Although substantial progress has been made in the advancement of HIV treatment and prevention, adherence remains a barrier for individuals taking medication on a frequent basis.
Although substantial progress has been made in the advancement of HIV treatment and prevention, adherence remains a barrier for individuals taking medication on a frequent basis. A newly-developed once-weekly HIV treatment that delivers all antiretroviral therapeutics in 1 capsule could help improve dosing adherence for patients with the virus, according to a recent study.1
Researchers at Massachusetts Institute of Technology (MIT) and Brigham and Women’s Hospital have developed a capsule capable of delivering a week’s worth of HIV medication in 1 dose, which could make it easier for people taking HIV treatment.

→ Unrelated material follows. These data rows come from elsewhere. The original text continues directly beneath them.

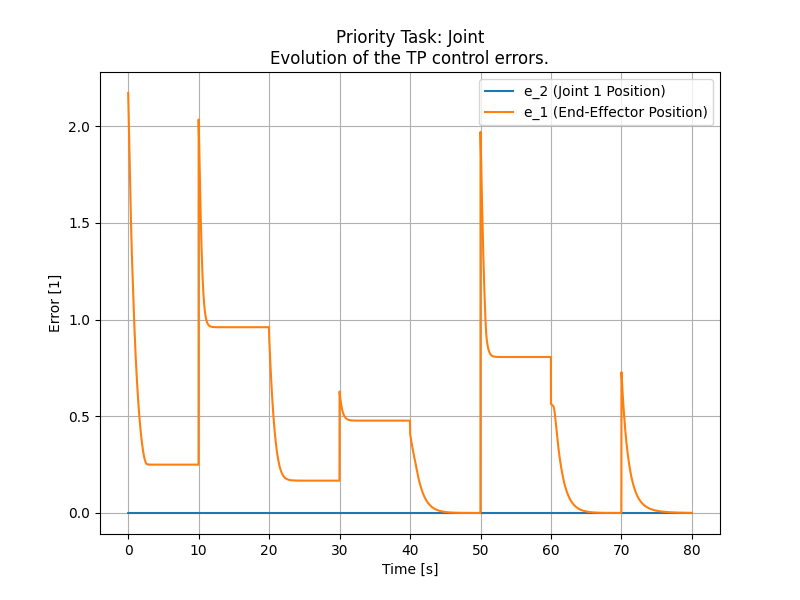
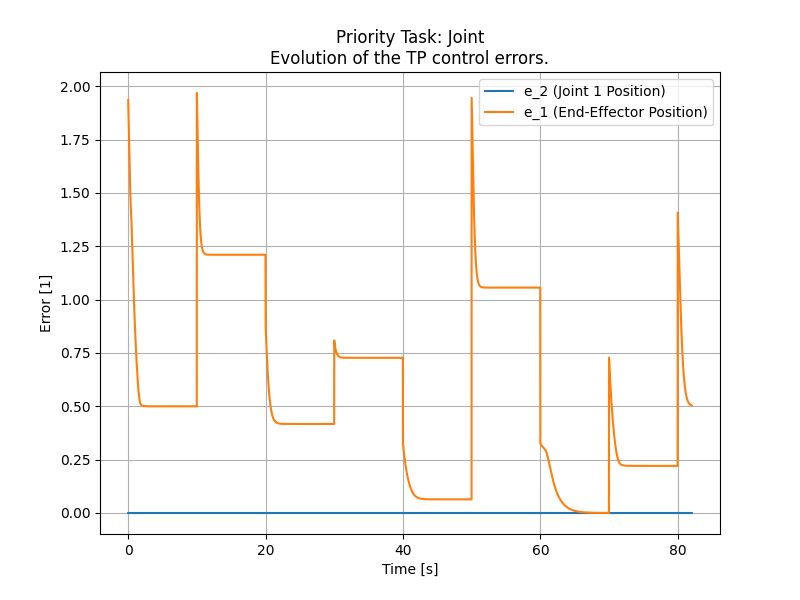
add comments in e2.py

diff --git a/lab2/e2.py b/lab2/e2.py
@@ -7,7 +7,7 @@ import matplotlib.animation as anim
 d = np.zeros(3)                            # displacement along Z-axis
 q = np.array([0, np.pi/4, np.pi/4]).reshape(3, 1)               # rotation around Z-axis (theta) q1 = 0 [rad], q2 = pi/4 [rad], q3 = pi/6 [rad]
 alpha =  np.zeros(3)                       # displacement along X-axis
-a =   np.array([0.75, 0.5, 0.5])           # rotation around X-axis 
+a =  np.array([0.75, 0.5, 0.25])           # rotation around X-axis 
 revolute = np.array([True,True,True])      # flags specifying the type of joints
 
 K1 = np.diag([1, 1])                   # Gain for the first task
@@ -66,12 +66,12 @@ time_vector = []
 # Simulation initialization
 def init(): 
     global current_goal_idx,sigma1_d,goals
-    sigma1_d = goals[current_goal_idx]
+    sigma1_d = goals[current_goal_idx%len(goals)] # select goal from predefined goals
     line.set_data([], [])
     path.set_data([], [])
-    point.set_data(sigma1_d[0], sigma1_d[1])
-    current_goal_idx=current_goal_idx+1
-    print(current_goal_idx,sigma1_d)
+    point.set_data(sigma1_d[0], sigma1_d[1]) # set goal
+    current_goal_idx=current_goal_idx+1 #increment index
+    # print(current_goal_idx,sigma1_d)
     return line, path, point
 
 # Simulation loop
@@ -139,7 +139,7 @@ def simulate(t):
     path.set_data(PPx, PPy)
     
     # point.set_data(sigma1_d[0], sigma1_d[1]) #goal
-        #for error normalization
+    #for error normalization
     err_joint_pos1_norm = np.linalg.norm(err2)  # Joint 1 position error normalized
     err_ee_pose_norm = np.linalg.norm(err1)  # End-effector position error normalized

According to the researchers, their drug delivery capsule has a star-shaped structure with 6 arms that can be filled with drugs, folded inward, and encased in a smooth coating. After the capsule is swallowed, the arms unfold and gradually release the medication.
“In a way, it’s like putting a pillbox in a capsule. Now you have chambers for every day of the week on a single capsule,” Giovanni Traverso, MB, a research affiliate at MIT’s Koch Institute for Integrative Cancer Research and a gastroenterologist and biomedical engineer at Brigham and Women’s Hospital, said in a press release.2
The capsule was tested in pigs and shown to successfully lodge in the stomach and release 3 different HIV medications over a 1-week period. After all the drugs are released, the capsules then disintegrate into smaller components that can pass through the digestive tract.
In determining how a once-weekly drug could impact HIV rates in high-burden countries, the researchers used modelling to estimate the effects on new infection prevention. They found that a weekly dose compared with a daily dose could improve the efficacy of HIV preventive treatment by approximately 20%. When figured into a computer model of HIV transmission in South Africa, it showed that 200,000 to 800,000 new infection could be prevented over the next 20 years.
In addition to the HIV capsule, the researchers are working on adapting the technology for other diseases, which could potentially help address adherence issues for diseases with complex medications.